Monday, January 25, 2010
Saturday, January 23, 2010
Years ago while helping my younger brother with his English assignment, I stumbled upon a story by Eric Arthur Blair, popularly known as George Orwell. After learning that the interesting fable was part of a larger piece of work, I read Animal Farm, and became a lifetime devotee of Orwell. I loved his allegorical depiction of Russia under Stalin, a perfect example of a great revolution going wrong. Surprisingly, he was born in Motihari, my home district town, approximately 170 Kms north of Patna, the capital of the Indian state of Bihar.
Motihari is a typical small north Indian town, relatively poor and devoid of basic infrastructure if compared to similar towns of more developed states like Punjab or Haryana but vibrant nonetheless. For a westerner or a visitor from metros like Delhi or Mumbai, it is a chaotic, mud-infested town, but for local people, including me, it is a city full of life and raw energy. In the evening just stroll along the Gandhi Chowk or travel towards Meena Bazar and you will find the road bursting to the seams with people. Shops are thronged. People would queue up outside the famous Jamuna Hotel to partake Tash-Chewra, the deep fried mutton and flattened rice. The town is also significant from historical and cultural points of view. Besides being Orwell's birthplace, it is also associated with Mahatma Gandhi.

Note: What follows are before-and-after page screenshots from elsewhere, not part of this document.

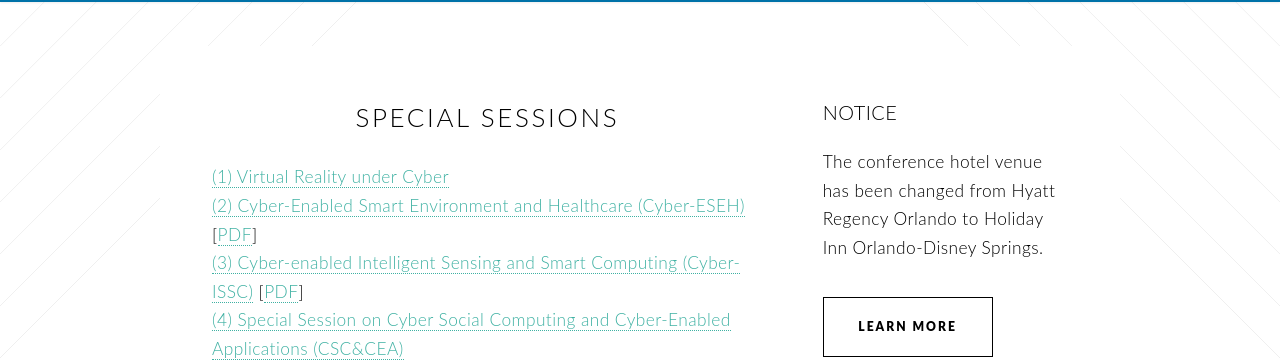
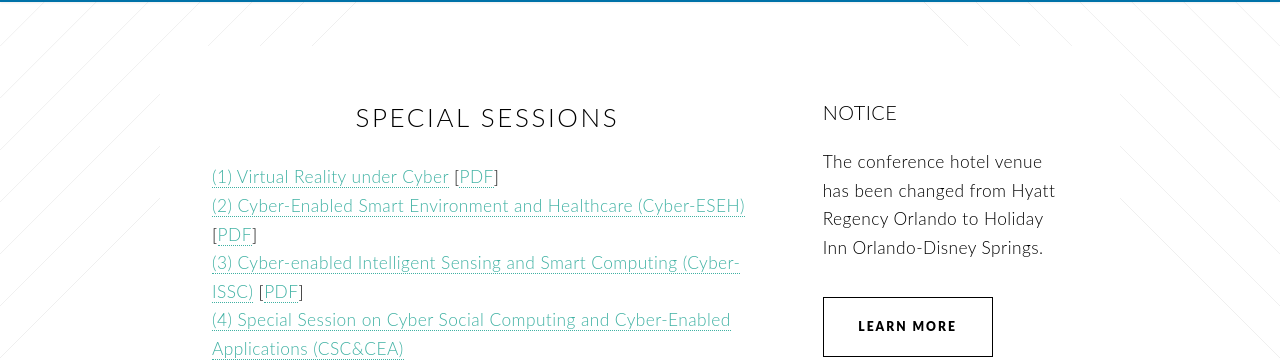
Before and after one commit to cyber-science/2017, a Jekyll site: the page built from special-session.md, in a window 1280 px wide and 900 px high. Shown: the part 75-437 px from the top of the window. Built offline with Jekyll 4.4.1, drawn with Linux system fonts in a browser that asks for light colours; nearby versions of some CDN libraries.

Commit message:
download/CyberVRC2017.pdf

```diff
--- a/special-session.md
+++ b/special-session.md
@@ -8,7 +8,7 @@ icon: fa-file-text
 <h2>Special Sessions</h2>
 </div>
 
-- [(1) Virtual Reality under Cyber](#1-virtual-reality-under-cyber)
+- [(1) Virtual Reality under Cyber](#1-virtual-reality-under-cyber) [[PDF](/2017/download/CyberVRC2017.pdf)]
 - [(2) Cyber-Enabled Smart Environment and Healthcare (Cyber-ESEH)](#2-cyber-enabled-smart-environment-and-healthcare-cyber-eseh) [[PDF](/2017/download/CyberESEH2017.pdf)]
 - [(3) Cyber-enabled Intelligent Sensing and Smart Computing (Cyber-ISSC)](#3-cyber-enabled-intelligent-sensing-and-smart-computing-cyber-issc) [[PDF](/2017/download/CyberISSC2017.pdf)]
 - [(4) Special Session on Cyber Social Computing and Cyber-Enabled Applications (CSC&CEA)](#4-special-session-on-cyber-social-computing-and-cyber-enabled-applications-csccea)
```
Also changed, not shown: 1 other file.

Gandhiji's first experiment of Satyagrah, a philosophy and practice of non-violent resistance, in India was at Motihari, and is known as Champaran Satyagrah. Interestingly, Orwell was also an admirer of Gandhi. The world's tallest Stupa of Buddhism is in Kesaria, 40 Kms from Motihari..............